■ Exercise objective
From the first line to the last, repeat the data below exactly.

■ Data for the task
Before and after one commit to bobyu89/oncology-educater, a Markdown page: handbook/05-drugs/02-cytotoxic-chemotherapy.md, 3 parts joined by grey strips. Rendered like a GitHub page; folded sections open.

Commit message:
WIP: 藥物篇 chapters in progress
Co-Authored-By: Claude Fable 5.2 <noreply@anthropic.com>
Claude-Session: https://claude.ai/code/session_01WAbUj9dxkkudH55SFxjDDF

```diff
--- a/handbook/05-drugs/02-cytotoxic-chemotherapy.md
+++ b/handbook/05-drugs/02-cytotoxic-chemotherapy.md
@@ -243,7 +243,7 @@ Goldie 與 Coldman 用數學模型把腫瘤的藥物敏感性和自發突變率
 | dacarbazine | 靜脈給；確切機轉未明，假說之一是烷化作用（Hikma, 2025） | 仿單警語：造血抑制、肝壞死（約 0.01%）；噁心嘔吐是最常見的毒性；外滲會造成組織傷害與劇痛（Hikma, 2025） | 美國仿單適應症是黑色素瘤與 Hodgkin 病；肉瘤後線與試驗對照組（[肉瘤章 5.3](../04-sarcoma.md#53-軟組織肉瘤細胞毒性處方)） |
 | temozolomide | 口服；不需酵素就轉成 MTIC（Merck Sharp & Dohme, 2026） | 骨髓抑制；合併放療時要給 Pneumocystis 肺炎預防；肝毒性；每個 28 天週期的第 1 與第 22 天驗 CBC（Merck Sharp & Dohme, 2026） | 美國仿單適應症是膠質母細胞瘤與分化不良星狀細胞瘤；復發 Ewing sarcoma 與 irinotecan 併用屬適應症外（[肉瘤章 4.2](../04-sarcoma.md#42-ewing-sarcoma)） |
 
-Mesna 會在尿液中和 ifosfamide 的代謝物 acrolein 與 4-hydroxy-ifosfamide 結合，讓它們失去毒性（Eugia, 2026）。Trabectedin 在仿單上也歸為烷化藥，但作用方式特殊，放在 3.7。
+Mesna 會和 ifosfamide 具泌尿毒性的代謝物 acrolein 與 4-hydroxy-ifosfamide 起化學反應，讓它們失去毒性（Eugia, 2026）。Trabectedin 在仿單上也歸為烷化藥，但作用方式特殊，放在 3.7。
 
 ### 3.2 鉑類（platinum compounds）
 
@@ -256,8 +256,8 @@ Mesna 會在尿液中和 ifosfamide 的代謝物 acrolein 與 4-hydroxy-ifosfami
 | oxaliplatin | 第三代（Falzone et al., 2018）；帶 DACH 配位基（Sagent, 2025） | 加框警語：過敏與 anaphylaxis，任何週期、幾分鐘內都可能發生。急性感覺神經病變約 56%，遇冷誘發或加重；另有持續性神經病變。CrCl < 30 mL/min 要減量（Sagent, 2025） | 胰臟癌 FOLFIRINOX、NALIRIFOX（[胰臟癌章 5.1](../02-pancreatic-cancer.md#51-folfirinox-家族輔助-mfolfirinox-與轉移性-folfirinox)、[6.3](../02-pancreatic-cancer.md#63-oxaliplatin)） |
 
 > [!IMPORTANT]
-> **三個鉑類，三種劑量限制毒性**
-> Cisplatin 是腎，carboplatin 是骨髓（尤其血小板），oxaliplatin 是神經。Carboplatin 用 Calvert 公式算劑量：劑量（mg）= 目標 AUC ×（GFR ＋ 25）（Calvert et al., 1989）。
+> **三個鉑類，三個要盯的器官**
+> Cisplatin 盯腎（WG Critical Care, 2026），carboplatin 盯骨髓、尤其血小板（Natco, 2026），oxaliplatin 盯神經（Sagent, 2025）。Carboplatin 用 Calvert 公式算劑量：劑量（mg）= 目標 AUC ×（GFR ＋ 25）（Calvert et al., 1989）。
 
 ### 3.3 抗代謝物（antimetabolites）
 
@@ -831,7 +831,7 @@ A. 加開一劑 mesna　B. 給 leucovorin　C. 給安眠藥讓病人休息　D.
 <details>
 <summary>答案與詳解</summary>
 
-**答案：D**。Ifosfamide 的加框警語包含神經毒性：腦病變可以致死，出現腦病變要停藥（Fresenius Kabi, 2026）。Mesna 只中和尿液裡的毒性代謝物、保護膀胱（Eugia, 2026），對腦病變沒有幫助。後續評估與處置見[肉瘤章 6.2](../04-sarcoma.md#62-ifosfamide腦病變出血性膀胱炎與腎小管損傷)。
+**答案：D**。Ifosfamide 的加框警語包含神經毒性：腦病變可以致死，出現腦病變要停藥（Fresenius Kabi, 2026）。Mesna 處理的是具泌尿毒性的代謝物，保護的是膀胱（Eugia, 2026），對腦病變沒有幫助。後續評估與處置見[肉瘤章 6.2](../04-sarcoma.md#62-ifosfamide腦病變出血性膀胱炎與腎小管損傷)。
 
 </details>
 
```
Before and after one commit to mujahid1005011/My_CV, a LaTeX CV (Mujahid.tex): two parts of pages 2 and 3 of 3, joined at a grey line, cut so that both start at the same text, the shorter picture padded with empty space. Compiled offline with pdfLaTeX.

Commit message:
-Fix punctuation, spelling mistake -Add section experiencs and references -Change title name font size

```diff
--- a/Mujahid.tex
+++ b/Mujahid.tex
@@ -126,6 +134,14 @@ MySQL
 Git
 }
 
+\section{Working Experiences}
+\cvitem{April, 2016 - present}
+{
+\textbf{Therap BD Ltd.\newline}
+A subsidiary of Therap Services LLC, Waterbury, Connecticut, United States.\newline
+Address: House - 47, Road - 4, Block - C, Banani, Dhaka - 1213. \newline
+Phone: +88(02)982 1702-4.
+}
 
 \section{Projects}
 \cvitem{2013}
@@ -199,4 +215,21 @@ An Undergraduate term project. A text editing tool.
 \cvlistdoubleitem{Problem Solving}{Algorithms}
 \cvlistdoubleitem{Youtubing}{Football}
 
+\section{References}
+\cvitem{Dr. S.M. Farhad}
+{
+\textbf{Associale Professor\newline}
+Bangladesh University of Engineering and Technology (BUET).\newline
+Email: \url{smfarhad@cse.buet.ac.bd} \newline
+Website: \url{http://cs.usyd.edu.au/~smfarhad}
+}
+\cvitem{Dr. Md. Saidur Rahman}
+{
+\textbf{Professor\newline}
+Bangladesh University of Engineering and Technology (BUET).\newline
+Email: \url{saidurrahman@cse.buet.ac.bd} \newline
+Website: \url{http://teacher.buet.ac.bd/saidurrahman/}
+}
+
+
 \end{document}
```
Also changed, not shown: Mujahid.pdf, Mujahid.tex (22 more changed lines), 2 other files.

■ Exercise answer
Before and after one commit to bobyu89/oncology-educater, a Markdown page: handbook/05-drugs/02-cytotoxic-chemotherapy.md, 3 parts joined by grey strips. Rendered like a GitHub page; folded sections open.

Commit message:
WIP: 藥物篇 chapters in progress
Co-Authored-By: Claude Fable 5.2 <noreply@anthropic.com>
Claude-Session: https://claude.ai/code/session_01WAbUj9dxkkudH55SFxjDDF

```diff
--- a/handbook/05-drugs/02-cytotoxic-chemotherapy.md
+++ b/handbook/05-drugs/02-cytotoxic-chemotherapy.md
@@ -243,7 +243,7 @@ Goldie 與 Coldman 用數學模型把腫瘤的藥物敏感性和自發突變率
 | dacarbazine | 靜脈給；確切機轉未明，假說之一是烷化作用（Hikma, 2025） | 仿單警語：造血抑制、肝壞死（約 0.01%）；噁心嘔吐是最常見的毒性；外滲會造成組織傷害與劇痛（Hikma, 2025） | 美國仿單適應症是黑色素瘤與 Hodgkin 病；肉瘤後線與試驗對照組（[肉瘤章 5.3](../04-sarcoma.md#53-軟組織肉瘤細胞毒性處方)） |
 | temozolomide | 口服；不需酵素就轉成 MTIC（Merck Sharp & Dohme, 2026） | 骨髓抑制；合併放療時要給 Pneumocystis 肺炎預防；肝毒性；每個 28 天週期的第 1 與第 22 天驗 CBC（Merck Sharp & Dohme, 2026） | 美國仿單適應症是膠質母細胞瘤與分化不良星狀細胞瘤；復發 Ewing sarcoma 與 irinotecan 併用屬適應症外（[肉瘤章 4.2](../04-sarcoma.md#42-ewing-sarcoma)） |
 
-Mesna 會在尿液中和 ifosfamide 的代謝物 acrolein 與 4-hydroxy-ifosfamide 結合，讓它們失去毒性（Eugia, 2026）。Trabectedin 在仿單上也歸為烷化藥，但作用方式特殊，放在 3.7。
+Mesna 會和 ifosfamide 具泌尿毒性的代謝物 acrolein 與 4-hydroxy-ifosfamide 起化學反應，讓它們失去毒性（Eugia, 2026）。Trabectedin 在仿單上也歸為烷化藥，但作用方式特殊，放在 3.7。
 
 ### 3.2 鉑類（platinum compounds）
 
@@ -256,8 +256,8 @@ Mesna 會在尿液中和 ifosfamide 的代謝物 acrolein 與 4-hydroxy-ifosfami
 | oxaliplatin | 第三代（Falzone et al., 2018）；帶 DACH 配位基（Sagent, 2025） | 加框警語：過敏與 anaphylaxis，任何週期、幾分鐘內都可能發生。急性感覺神經病變約 56%，遇冷誘發或加重；另有持續性神經病變。CrCl < 30 mL/min 要減量（Sagent, 2025） | 胰臟癌 FOLFIRINOX、NALIRIFOX（[胰臟癌章 5.1](../02-pancreatic-cancer.md#51-folfirinox-家族輔助-mfolfirinox-與轉移性-folfirinox)、[6.3](../02-pancreatic-cancer.md#63-oxaliplatin)） |
 
 > [!IMPORTANT]
-> **三個鉑類，三種劑量限制毒性**
-> Cisplatin 是腎，carboplatin 是骨髓（尤其血小板），oxaliplatin 是神經。Carboplatin 用 Calvert 公式算劑量：劑量（mg）= 目標 AUC ×（GFR ＋ 25）（Calvert et al., 1989）。
+> **三個鉑類，三個要盯的器官**
+> Cisplatin 盯腎（WG Critical Care, 2026），carboplatin 盯骨髓、尤其血小板（Natco, 2026），oxaliplatin 盯神經（Sagent, 2025）。Carboplatin 用 Calvert 公式算劑量：劑量（mg）= 目標 AUC ×（GFR ＋ 25）（Calvert et al., 1989）。
 
 ### 3.3 抗代謝物（antimetabolites）
 
@@ -831,7 +831,7 @@ A. 加開一劑 mesna　B. 給 leucovorin　C. 給安眠藥讓病人休息　D.
 <details>
 <summary>答案與詳解</summary>
 
-**答案：D**。Ifosfamide 的加框警語包含神經毒性：腦病變可以致死，出現腦病變要停藥（Fresenius Kabi, 2026）。Mesna 只中和尿液裡的毒性代謝物、保護膀胱（Eugia, 2026），對腦病變沒有幫助。後續評估與處置見[肉瘤章 6.2](../04-sarcoma.md#62-ifosfamide腦病變出血性膀胱炎與腎小管損傷)。
+**答案：D**。Ifosfamide 的加框警語包含神經毒性：腦病變可以致死，出現腦病變要停藥（Fresenius Kabi, 2026）。Mesna 處理的是具泌尿毒性的代謝物，保護的是膀胱（Eugia, 2026），對腦病變沒有幫助。後續評估與處置見[肉瘤章 6.2](../04-sarcoma.md#62-ifosfamide腦病變出血性膀胱炎與腎小管損傷)。
 
 </details>
 
```
Before and after one commit to mujahid1005011/My_CV, a LaTeX CV (Mujahid.tex): two parts of pages 2 and 3 of 3, joined at a grey line, cut so that both start at the same text, the shorter picture padded with empty space. Compiled offline with pdfLaTeX.

Commit message:
-Fix punctuation, spelling mistake -Add section experiencs and references -Change title name font size

```diff
--- a/Mujahid.tex
+++ b/Mujahid.tex
@@ -126,6 +134,14 @@ MySQL
 Git
 }
 
+\section{Working Experiences}
+\cvitem{April, 2016 - present}
+{
+\textbf{Therap BD Ltd.\newline}
+A subsidiary of Therap Services LLC, Waterbury, Connecticut, United States.\newline
+Address: House - 47, Road - 4, Block - C, Banani, Dhaka - 1213. \newline
+Phone: +88(02)982 1702-4.
+}
 
 \section{Projects}
 \cvitem{2013}
@@ -199,4 +215,21 @@ An Undergraduate term project. A text editing tool.
 \cvlistdoubleitem{Problem Solving}{Algorithms}
 \cvlistdoubleitem{Youtubing}{Football}
 
+\section{References}
+\cvitem{Dr. S.M. Farhad}
+{
+\textbf{Associale Professor\newline}
+Bangladesh University of Engineering and Technology (BUET).\newline
+Email: \url{smfarhad@cse.buet.ac.bd} \newline
+Website: \url{http://cs.usyd.edu.au/~smfarhad}
+}
+\cvitem{Dr. Md. Saidur Rahman}
+{
+\textbf{Professor\newline}
+Bangladesh University of Engineering and Technology (BUET).\newline
+Email: \url{saidurrahman@cse.buet.ac.bd} \newline
+Website: \url{http://teacher.buet.ac.bd/saidurrahman/}
+}
+
+
 \end{document}
```
Also changed, not shown: Mujahid.pdf, Mujahid.tex (22 more changed lines), 2 other files.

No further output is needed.